[Exercise]
Check every line of the entries below for "output", and copy the lines that have it.

▬▬▬▬▬▬▬▬▬▬

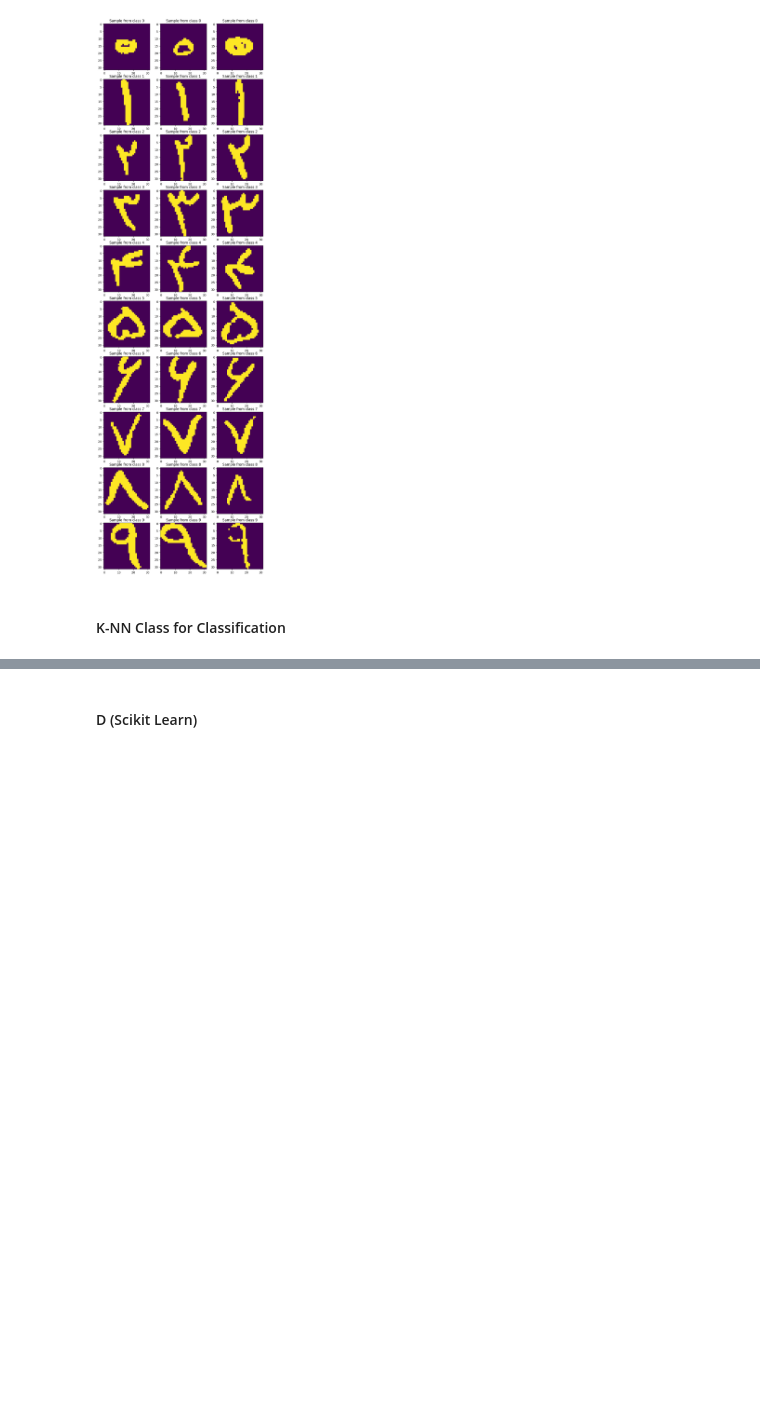
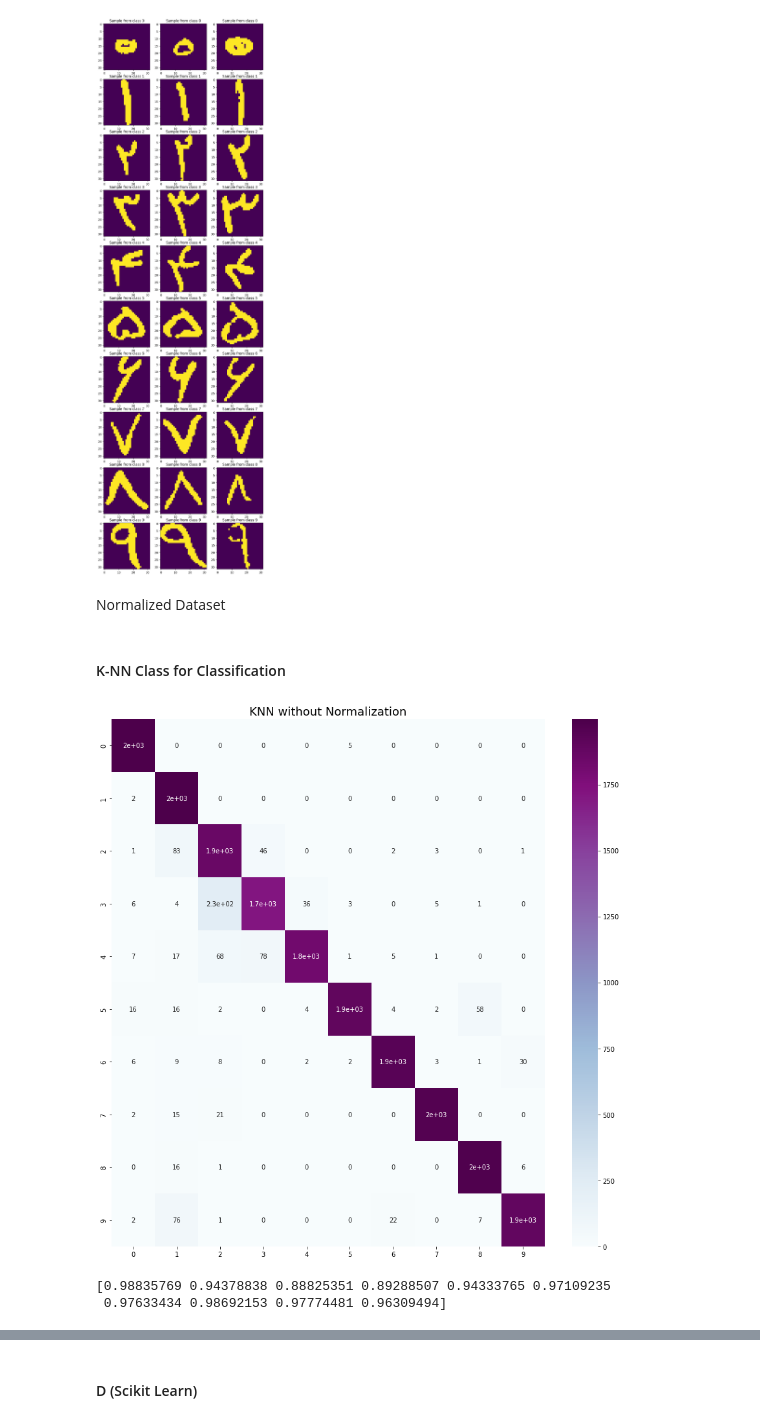
Before and after one commit to Kassra-sinaei/ML_HW_4, a Jupyter notebook: simulations/q7.ipynb, the cells around one changed output, grey strips where cells are left out. Drawn from its saved outputs; the diff is of its cells as text; code cells hidden in the pictures; blank space fills up the shorter version.

```diff
--- a/simulations/q7.ipynb
+++ b/simulations/q7.ipynb
@@ -49,3 +51,5 @@ while counter != 10:
         i += 1
 # %% [output]
 [figure]
+# %% [markdown]
+Normalized Dataset
@@ -68,13 +79,24 @@ class KNN:
     def predict(self, x):
         y = np.zeros(x.shape[0])
         for i in range(x.shape[0]):
-            distances = self.dist(self.x, np.tile(x[i],(self.n_sample,1)))
-            neighbours_id = np.argpartition(distances, self.k)
-            neighbours = self.x[neighbours_id]
+            distances = self.dist(x[i], self.x)
+            neighbours_id = np.argsort(distances)
+            neighbours = self.y[neighbours_id[:self.k]]
 
             values, counts = np.unique(neighbours, return_counts=True)
             ind = np.argmax(counts)
             y[i] = values[ind]
-        pass
-
-classifier = KNN(5, X_train, Y_train)
+        return y
+# %%
+classifier = KNN(5, X_train, Y_train)
+y_predict = classifier.predict(X_test)
+# %%
+plt.figure(figsize = (15,15))
+sns.heatmap(confusion_matrix(Y_test, y_predict), annot=True, cmap="BuPu")
+plt.title("KNN without Normalization", fontsize = 18)
+plt.show()
+print(f1_score(Y_test, y_predict, average=None))
+# %% [output]
+[figure, added]
+[0.98835769 0.94378838 0.88825351 0.89288507 0.94333765 0.97109235
+ 0.97633434 0.98692153 0.97774481 0.96309494]
```
Also changed, not shown: parts of 11 cells of this notebook.
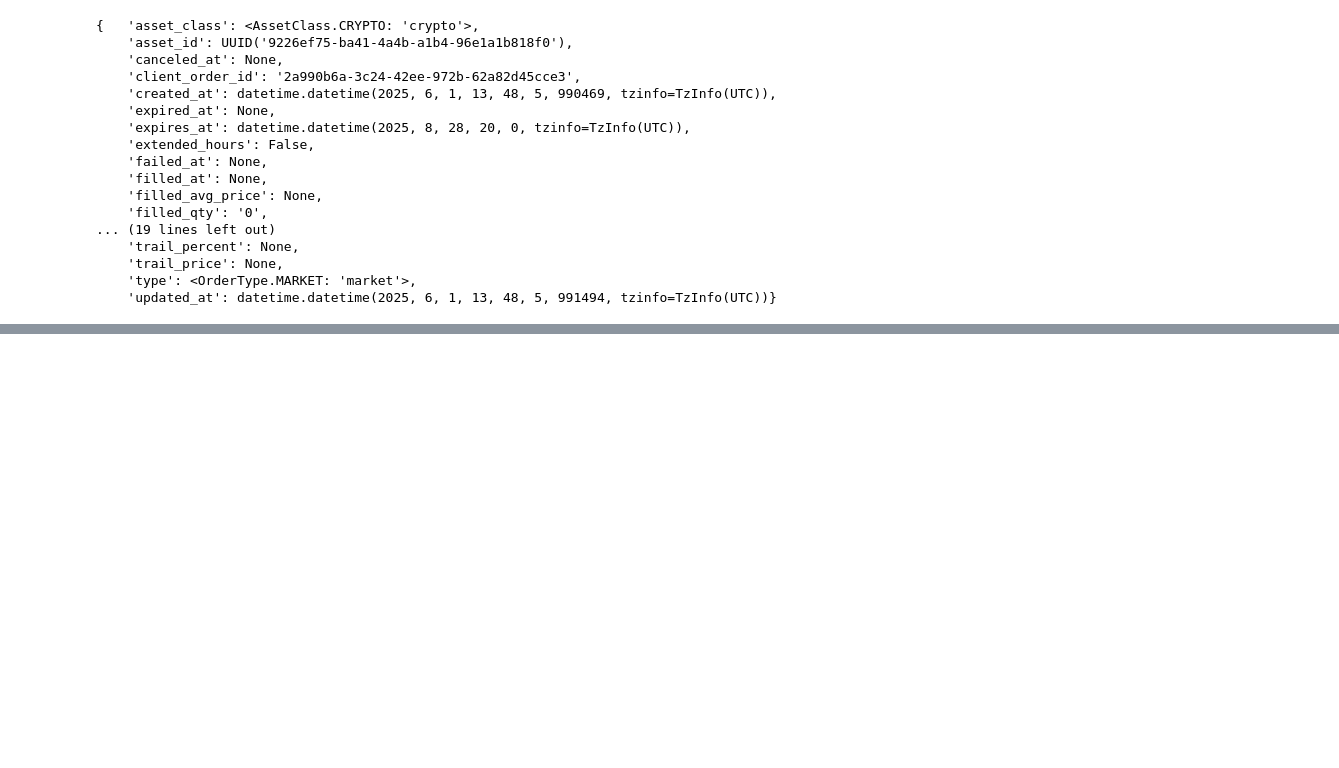
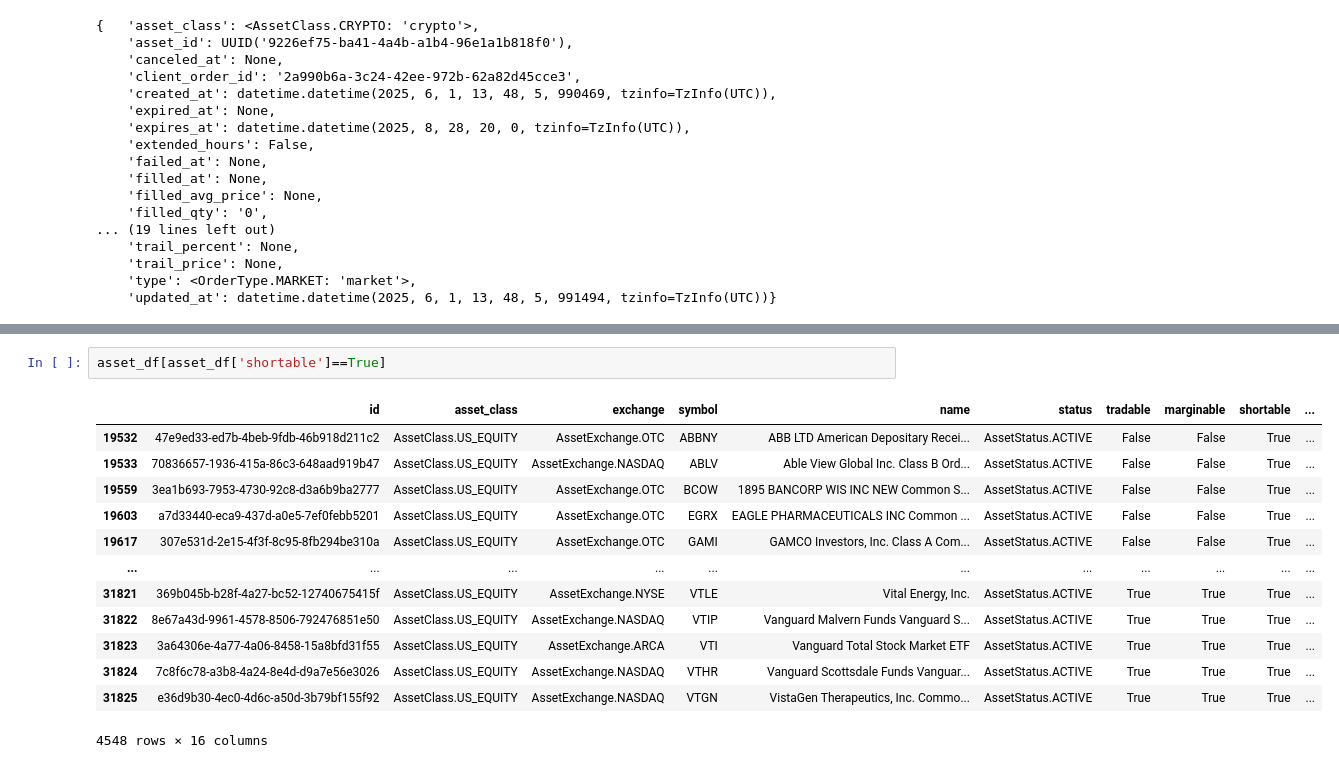
Before and after one commit to sunilsala88/batch-31, a Jupyter notebook: 14_broker api/account1.ipynb, the cells around one changed output, grey strips where cells are left out. Cells and saved outputs as stored; diff of their text form; blank space fills up the shorter version.

```diff
--- a/14_broker api/account1.ipynb
+++ b/14_broker api/account1.ipynb
@@ -78,0 +131,16 @@ trading_client.close_position('SOLUSD')
+# %%
+asset_df[asset_df['shortable']==True]
+# %% [output]
+|  | id | asset_class | exchange | symbol | name | status | tradable | marginable | shortable | ... |
+| 19532 | 47e9ed33-ed7b-4beb-9fdb-46b918d211c2 | AssetClass.US_EQUITY | AssetExchange.OTC | ABBNY | ABB LTD American Depositary Recei... | AssetStatus.ACTIVE | False | False | True | ... |
+| 19533 | 70836657-1936-415a-86c3-648aad919b47 | AssetClass.US_EQUITY | AssetExchange.NASDAQ | ABLV | Able View Global Inc. Class B Ord... | AssetStatus.ACTIVE | False | False | True | ... |
+| 19559 | 3ea1b693-7953-4730-92c8-d3a6b9ba2777 | AssetClass.US_EQUITY | AssetExchange.OTC | BCOW | 1895 BANCORP WIS INC NEW Common S... | AssetStatus.ACTIVE | False | False | True | ... |
+| 19603 | a7d33440-eca9-437d-a0e5-7ef0febb5201 | AssetClass.US_EQUITY | AssetExchange.OTC | EGRX | EAGLE PHARMACEUTICALS INC Common ... | AssetStatus.ACTIVE | False | False | True | ... |
+| 19617 | 307e531d-2e15-4f3f-8c95-8fb294be310a | AssetClass.US_EQUITY | AssetExchange.OTC | GAMI | GAMCO Investors, Inc. Class A Com... | AssetStatus.ACTIVE | False | False | True | ... |
+| ... | ... | ... | ... | ... | ... | ... | ... | ... | ... | ... |
+| 31821 | 369b045b-b28f-4a27-bc52-12740675415f | AssetClass.US_EQUITY | AssetExchange.NYSE | VTLE | Vital Energy, Inc. | AssetStatus.ACTIVE | True | True | True | ... |
+| 31822 | 8e67a43d-9961-4578-8506-792476851e50 | AssetClass.US_EQUITY | AssetExchange.NASDAQ | VTIP | Vanguard Malvern Funds Vanguard S... | AssetStatus.ACTIVE | True | True | True | ... |
+| 31823 | 3a64306e-4a77-4a06-8458-15a8bfd31f55 | AssetClass.US_EQUITY | AssetExchange.ARCA | VTI | Vanguard Total Stock Market ETF | AssetStatus.ACTIVE | True | True | True | ... |
+| 31824 | 7c8f6c78-a3b8-4a24-8e4d-d9a7e56e3026 | AssetClass.US_EQUITY | AssetExchange.NASDAQ | VTHR | Vanguard Scottsdale Funds Vanguar... | AssetStatus.ACTIVE | True | True | True | ... |
+| 31825 | e36d9b30-4ec0-4d6c-a50d-3b79bf155f92 | AssetClass.US_EQUITY | AssetExchange.NASDAQ | VTGN | VistaGen Therapeutics, Inc. Commo... | AssetStatus.ACTIVE | True | True | True | ... |
+4548 rows × 16 columns
```
Also changed, not shown: parts of 2 cells of this notebook.
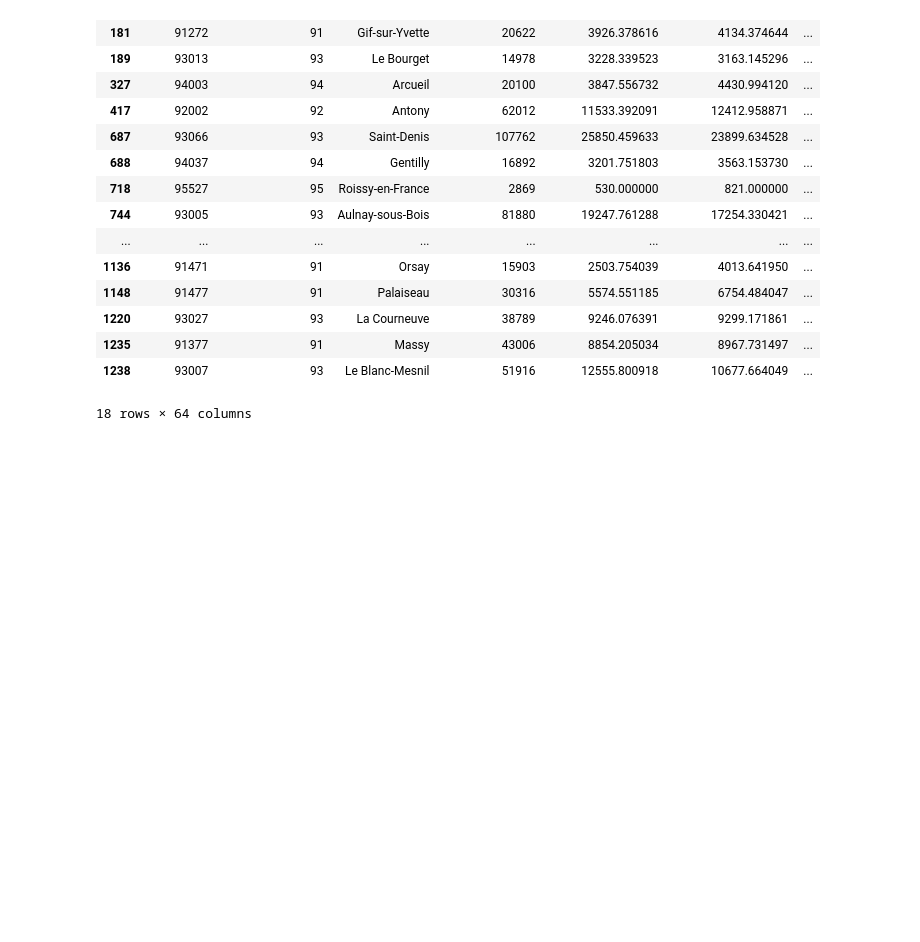
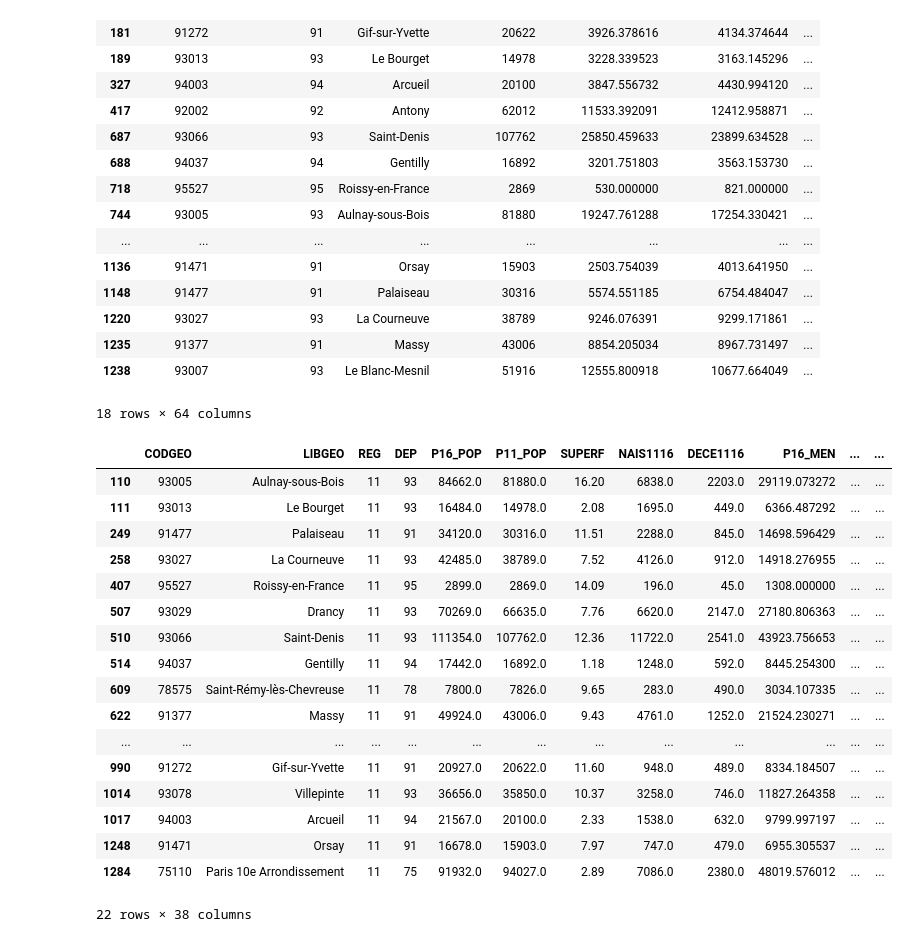
Before and after one commit to cerezamo/dataviz, a Jupyter notebook: BDD.ipynb, the cells around one changed output. Saved outputs shown, nothing was run; the diff lists cells and outputs as text; code cells hidden in the pictures; blank space fills up the shorter version.

```diff
--- a/BDD.ipynb
+++ b/BDD.ipynb
@@ -134,2 +134,27 @@ pop.to_csv('brut\POP_AGE_DENS_LOCA.csv')
 # %%
 # Idées de variables sympas : https://data.iledefrance.fr/explore/dataset/cumul-de-nuisances-environnementales-grille-regionale-au-pas-de-500m-dile-de-fr0/information/
+# %%
+comp=pd.read_csv(r'C:\Users\morga\Documents\GitHub\MLPython\dataviz\brut\base-comparateur-de-territoires.csv',sep=';')
+# %%
+comp=comp[comp['CODGEO'].isin(RERB['Code INSEE'])]
+# %%
+comp
+# %% [output]
+|  | CODGEO | LIBGEO | REG | DEP | P16_POP | P11_POP | SUPERF | NAIS1116 | DECE1116 | P16_MEN | ... | ... |
+| 110 | 93005 | Aulnay-sous-Bois | 11 | 93 | 84662.0 | 81880.0 | 16.20 | 6838.0 | 2203.0 | 29119.073272 | ... | ... |
+| 111 | 93013 | Le Bourget | 11 | 93 | 16484.0 | 14978.0 | 2.08 | 1695.0 | 449.0 | 6366.487292 | ... | ... |
+| 249 | 91477 | Palaiseau | 11 | 91 | 34120.0 | 30316.0 | 11.51 | 2288.0 | 845.0 | 14698.596429 | ... | ... |
+| 258 | 93027 | La Courneuve | 11 | 93 | 42485.0 | 38789.0 | 7.52 | 4126.0 | 912.0 | 14918.276955 | ... | ... |
+| 407 | 95527 | Roissy-en-France | 11 | 95 | 2899.0 | 2869.0 | 14.09 | 196.0 | 45.0 | 1308.000000 | ... | ... |
+| 507 | 93029 | Drancy | 11 | 93 | 70269.0 | 66635.0 | 7.76 | 6620.0 | 2147.0 | 27180.806363 | ... | ... |
+| 510 | 93066 | Saint-Denis | 11 | 93 | 111354.0 | 107762.0 | 12.36 | 11722.0 | 2541.0 | 43923.756653 | ... | ... |
+| 514 | 94037 | Gentilly | 11 | 94 | 17442.0 | 16892.0 | 1.18 | 1248.0 | 592.0 | 8445.254300 | ... | ... |
+| 609 | 78575 | Saint-Rémy-lès-Chevreuse | 11 | 78 | 7800.0 | 7826.0 | 9.65 | 283.0 | 490.0 | 3034.107335 | ... | ... |
+| 622 | 91377 | Massy | 11 | 91 | 49924.0 | 43006.0 | 9.43 | 4761.0 | 1252.0 | 21524.230271 | ... | ... |
+| ... | ... | ... | ... | ... | ... | ... | ... | ... | ... | ... | ... | ... |
+| 990 | 91272 | Gif-sur-Yvette | 11 | 91 | 20927.0 | 20622.0 | 11.60 | 948.0 | 489.0 | 8334.184507 | ... | ... |
+| 1014 | 93078 | Villepinte | 11 | 93 | 36656.0 | 35850.0 | 10.37 | 3258.0 | 746.0 | 11827.264358 | ... | ... |
+| 1017 | 94003 | Arcueil | 11 | 94 | 21567.0 | 20100.0 | 2.33 | 1538.0 | 632.0 | 9799.997197 | ... | ... |
+| 1248 | 91471 | Orsay | 11 | 91 | 16678.0 | 15903.0 | 7.97 | 747.0 | 479.0 | 6955.305537 | ... | ... |
+| 1284 | 75110 | Paris 10e Arrondissement | 11 | 75 | 91932.0 | 94027.0 | 2.89 | 7086.0 | 2380.0 | 48019.576012 | ... | ... |
+22 rows × 38 columns
```
Also changed, not shown: parts of 2 cells of this notebook, 3 other files.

▬▬▬▬▬▬▬▬▬▬

[Solution to this task]
Before and after one commit to Kassra-sinaei/ML_HW_4, a Jupyter notebook: simulations/q7.ipynb, the cells around one changed output, grey strips where cells are left out. Drawn from its saved outputs; the diff is of its cells as text; code cells hidden in the pictures; blank space fills up the shorter version.
 # %% [output]
+# %% [output]
Before and after one commit to sunilsala88/batch-31, a Jupyter notebook: 14_broker api/account1.ipynb, the cells around one changed output, grey strips where cells are left out. Cells and saved outputs as stored; diff of their text form; blank space fills up the shorter version.
+# %% [output]
Before and after one commit to cerezamo/dataviz, a Jupyter notebook: BDD.ipynb, the cells around one changed output. Saved outputs shown, nothing was run; the diff lists cells and outputs as text; code cells hidden in the pictures; blank space fills up the shorter version.
+# %% [output]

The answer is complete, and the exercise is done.